#### Aim of the task:
Working through the lines below, return each one that holds "inset".

Front-end code change data
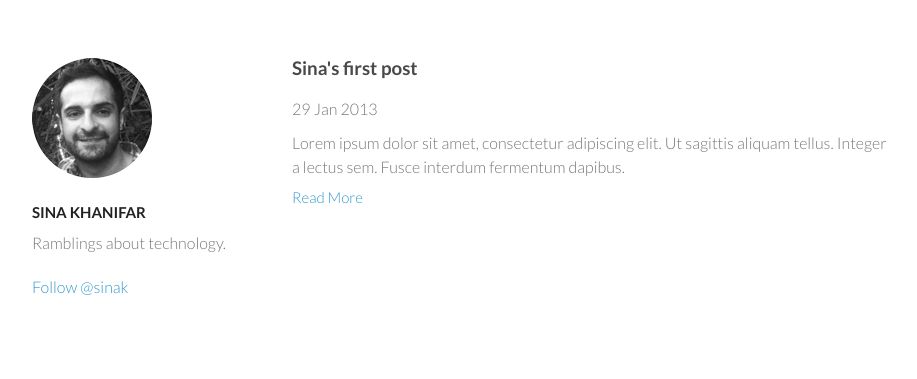
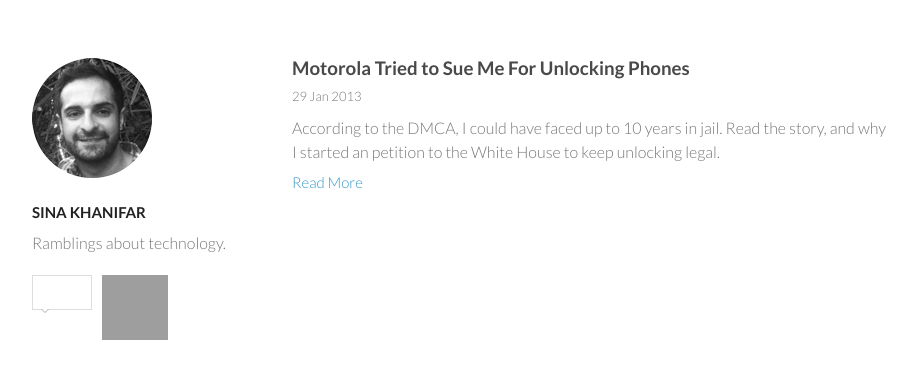
Before and after one commit to sinak/sinak.github.com, a Jekyll site: the page built from index.html, in a window 1280 px wide. Shown: the top 379 px of the page, without its empty margins (178-1095 px from the left). Built offline with Jekyll 4.4.1, drawn with Linux system fonts in a browser that asks for light colours; nearby versions of some CDN libraries; Markdown is read by kramdown in place of the engine named in the settings; comment, search, counter and statistics services are not loaded; grey boxes are pictures that could not be loaded.

Commit message:
sharing buttons

```diff
--- a/_config.yml
+++ b/_config.yml
@@ -26,7 +26,7 @@
 
 # The URL of your actual domain. This will be used to make absolute links in the RSS feed.
 url: http://sina.is
-
+#baseurl: http://sina.is
 
 # Uncomment if you are planning to run the blog in a subdirectory
 # Note - if you enable this, and attempt to view your site locally you have to use the baseurl in your local path.
--- a/_layouts/layout.html
+++ b/_layouts/layout.html
@@ -21,8 +21,28 @@
   <link href='http://fonts.googleapis.com/css?family=Yanone+Kaffeesatz' rel='stylesheet' type='text/css'>
   <link rel="apple-touch-icon" href="/apple-touch-icon.png" />
 
-  <script type="text/javascript" src="http://ajax.googleapis.com/ajax/libs/jquery/1.8.3/jquery.min.js"></script>
+  <script type="text/javascript" src="http://ajax.googleapis.com/ajax/libs/jquery/1.7.2/jquery.min.js"></script>
   <script type="text/javascript" src="/js/application.js"></script>
+
+<script>
+
+jQuery(document).ready(function($) {
+    var $shareWidgets = $( '.share-widget' );
+    $shareWidgets.css('display','none');
+
+    $shareWidgets.bind( 'scroll', { distance: 500 }, function() {
+      $shareWidgets.css('display','block');
+    });
+});
+
+$(window).scroll(function () {
+    var $shareWidgets = $( '.share-widget' );
+      $shareWidgets.fadeIn("slow");
+});
+
+</script>
+
+{% include social.html %}
 </head>
 
 <body>
@@ -35,12 +55,20 @@
         <h1>Sina Khanifar</h1>
         <p>Ramblings about technology.</p>
 
+        <!-- Twitter follow button -->
+        <div style="float:left; padding-right:10px;">
+          <div class="twitter_box"><span id="followers"></span></div>
+          <a href="https://twitter.com/Snitchware" class="twitter-follow-button" data-show-count="false" data-show-screen-name="false"></a>
+        </div>
 
-        <a href="https://twitter.com/sinak" class="twitter-follow-button" data-show-count="false" data-size="large">Follow @sinak</a>
         <script>!function(d,s,id){var js,fjs=d.getElementsByTagName(s)[0];if(!d.getElementById(id)){js=d.createElement(s);js.id=id;js.src="//platform.twitter.com/widgets.js";fjs.parentNode.insertBefore(js,fjs);}}(document,"script","twitter-wjs");</script>
-        <br /><br />
-        <div class="fb-follow" data-href="https://www.facebook.com/jejune" data-layout="box_count" data-show-faces="false" data-font="lucida grande" data-width="240"></div>
+
+        <iframe src="//www.facebook.com/plugins/follow.php?href=https%3A%2F%2Fwww.facebook.com%2Fjejune&amp;layout=box_count&amp;show_faces=false&amp;colorscheme=light&amp;width=55" scrolling="no" frameborder="0" style="border:none; overflow:hidden; width:66px; height: 65px; float:left;"  allowTransparency="true"></iframe>
+
+
       </header>
+
+
   <!--
   <section class="sidebar">
     <a href="/">
@@ -72,6 +100,29 @@
 </div>
 
 {% include analytics.html %}
-{% include facebook.html %}
+
+
+<script>
+    (function(d, t) {
+        var g = d.createElement(t),
+            s = d.getElementsByTagName(t)[0];
+        g.src = '//hnbutton.appspot.com/static/hn.min.js';
+        s.parentNode.insertBefore(g, s);
+    }(document, 'script'));
+</script>
+
+<script id="myscript" type="text/javascript">
+
+(function() {
+ var myscript = document.createElement('script');
+ myscript.type = 'text/javascript';
+ myscript.src = ('http://static.bufferapp.com/js/button.js');
+ var s = document.getElementById('myscript');
+ s.parentNode.insertBefore(myscript, s);
+})();
+
+</script>
+
+
 </body>
 </html>
--- /dev/null
+++ b/_plugins/url_encode.rb
@@ -0,0 +1,11 @@
+require ('CGI')
+
+module Jekyll
+  module URLEncode
+    def url_encode(text)
+      CGI.escape(text)
+    end
+  end
+end
+
+Liquid::Template.register_filter(Jekyll::URLEncode)
--- a/_posts/2013-01-29-test-post.html
+++ b/_posts/2013-01-29-test-post.html
@@ -1,9 +1,9 @@
 ---
 layout: post
-title: Sina's first post
+title: Motorola Tried to Sue Me For Unlocking Phones
 category: posts
 
-excerpt: Lorem ipsum dolor sit amet, consectetur adipiscing elit. Ut sagittis aliquam tellus. Integer a lectus sem. Fusce interdum fermentum dapibus.
+excerpt: According to the DMCA, I could have faced up to 10 years in jail. Read the story, and why I started an petition to the White House to keep unlocking legal.
 ---
 
 Lorem ipsum dolor sit amet, consectetur adipiscing elit. Ut sagittis aliquam tellus. Integer a lectus sem. Fusce interdum fermentum dapibus. Curabitur vehicula, metus venenatis blandit molestie, magna lacus venenatis lectus, nec aliquet libero ipsum vitae est. Cras tempus dictum mauris, in accumsan nulla aliquam ut. Suspendisse mauris dui, tristique nec commodo vitae, sagittis et ipsum. In nulla nulla, malesuada ut commodo vitae, varius quis quam. Sed vestibulum ante id dolor vestibulum faucibus. Maecenas nec ipsum nec ligula consectetur consectetur sit amet nec eros. Morbi vestibulum, purus vitae tempor faucibus, purus nisi fermentum odio, ac lobortis quam leo sed diam. Nulla facilisi. In fringilla tortor sed tortor feugiat eu convallis eros vehicula. Curabitur mattis condimentum diam, in ultricies arcu dapibus ut. Vivamus posuere quam vel nisi mollis accumsan euismod justo lobortis.
--- a/css/base.css
+++ b/css/base.css
@@ -119,93 +119,65 @@
   position:fixed;
 }
 
-header ul {
-  list-style:none;
-  height:40px;
-
-  padding:0;
-
-  background: #eee;
-  background: -moz-linear-gradient(top, #f8f8f8 0%, #dddddd 100%);
-  background: -webkit-gradient(linear, left top, left bottom, color-stop(0%,#f8f8f8), color-stop(100%,#dddddd));
-  background: -webkit-linear-gradient(top, #f8f8f8 0%,#dddddd 100%);
-  background: -o-linear-gradient(top, #f8f8f8 0%,#dddddd 100%);
-  background: -ms-linear-gradient(top, #f8f8f8 0%,#dddddd 100%);
-  background: linear-gradient(top, #f8f8f8 0%,#dddddd 100%);
-
-  border-radius:5px;
-  border:1px solid #d2d2d2;
-  box-shadow:inset #fff 0 1px 0, inset rgba(0,0,0,0.03) 0 -1px 0;
-  width:270px;
-}
-
-header li {
-  width:89px;
-  float:left;
-  border-right:1px solid #d2d2d2;
-  height:40px;
-}
-
-header li:first-child a {
-  border-radius:5px 0 0 5px;
-}
-
-header li:last-child a {
-  border-radius:0 5px 5px 0;
-}
-
-header ul a {
-  line-height:1;
-  font-size:11px;
-  color:#999;
-  display:block;
-  text-align:center;
-  padding-top:6px;
-  height:34px;
-}
-
-header ul a:hover {
-  color:#999;
-  background: -moz-linear-gradient(top, #fff 0%, #ddd 100%);
-  background: -webkit-gradient(linear, left top, left bottom, color-stop(0%,#fff), color-stop(100%,#ddd));
-  background: -webkit-linear-gradient(top, #fff 0%,#ddd 100%);
-  background: -o-linear-gradient(top, #fff 0%,#ddd 100%);
-  background: -ms-linear-gradient(top, #fff 0%,#ddd 100%);
-  background: linear-gradient(top, #fff 0%,#ddd 100%);
-}
-
-header ul a:active {
-  -webkit-box-shadow: inset 0px 2px 2px 0px #ddd;
-  -moz-box-shadow: inset 0px 2px 2px 0px #ddd;
-  box-shadow: inset 0px 2px 2px 0px #ddd;
-}
-
 strong {
   color:#222;
   font-weight:700;
 }
 
-header ul li + li {
-  width:88px;
-  border-left:1px solid #fff;
-}
-
-header ul li + li + li {
-  border-right:none;
-  width:89px;
-}
-
-header ul a strong {
-  font-size:14px;
-  display:block;
-  color:#222;
-}
-
 section {
-  width:600px;
+  width:500px;
   float:right;
   padding-bottom:50px;
 }
+
+section.excerpt {
+  width:600px;
+}
+
+.twitter_box:after, .twitter_box:before {
+    width: 0; height: 0;
+    position: absolute;
+    top: 100%;
+    border: solid transparent;
+    pointer-events: none;
+    content: " ";
+    }
+
+.twitter_box:before {
+    left: 20%;
+    border-top-color: #aaa;
+    border-width: 4px;
+    margin-left: -4px;
+    }
+.twitter_box:after {
+    left: 20%;
+    border-top-color: #fff;
+    border-width: 3px;
+    margin-left: -3px;
+    }
+
+.twitter_box #followers {
+    width: 100%; height: auto;
+    position: absolute;
+    top: 0px; left: 0px;
+    font-family: "Helvetica Neue", helvetica, arial, sans-serif;
+    font-size: 15px; line-height: 33px;
+    letter-spacing: 0;
+    white-space: nowrap;
+    color: #333;
+    text-align: center;
+    -webkit-font-smoothing: subpixel-antialiased;
+   }
+
+.twitter_box {
+    width: 58px; height: 33px;
+    position: relative;
+    background: #fff;
+    border: 1px solid #ddd;
+    margin-bottom: 6px;
+    }
+
+span.pluginCountTextDisconnected {}
 
 section.byline {
   padding-bottom:30px;
@@ -234,11 +206,12 @@
 }
 
 .excerpt h3 {
-  margin-bottom:18px;
+  margin-bottom:8px;
 }
 
 .excerpt .date {
   margin-bottom:10px;
+  font-size:13px;
 }
 
 .excerpt .entry {
@@ -247,6 +220,17 @@
 
 p.meta {
   font-size:15px;
+}
+
+#share_sidebar {
+  float:right;
+  width:100px;
+  text-align:right;
+  height:100px;
+}
+
+#share_sidebar .buffer-button {
+  padding-top:6px;
 }
 
 @media print, screen and (max-width: 960px) {
--- a/index.html
+++ b/index.html
@@ -5,7 +5,7 @@
 
 <section class="excerpt">
     {% for post in site.posts %}
-		<a href="{{site.baseurl}}{{ post.url }}"><h3>{{ post.title }}</h3></a>
+		<a href="{{ site.url }}{{ post.url }}"><h3>{{ post.title }}</h3></a>
 		<p class="date">{{ post.date | date_to_string }}</p>
 
 		<div class="entry">{{ post.excerpt }}</div>
--- a/js/application.js
+++ b/js/application.js
@@ -1 +1,5 @@
 // Your JavaScript
+
+$(window).scroll(function(){
+  $("#share_sidebar").stop().css({"paddingTop": ($(window).scrollTop()) + "px", "marginLeft":($(window).scrollLeft()) + "px"}, "slow" );
+});
```
Also changed, not shown: _includes/social.html (added, +26 -0 lines), _layouts/post.html (+26 -1 lines), 1 other file.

#### Exercise result:
-  box-shadow:inset #fff 0 1px 0, inset rgba(0,0,0,0.03) 0 -1px 0;
-  -webkit-box-shadow: inset 0px 2px 2px 0px #ddd;
-  -moz-box-shadow: inset 0px 2px 2px 0px #ddd;
-  box-shadow: inset 0px 2px 2px 0px #ddd;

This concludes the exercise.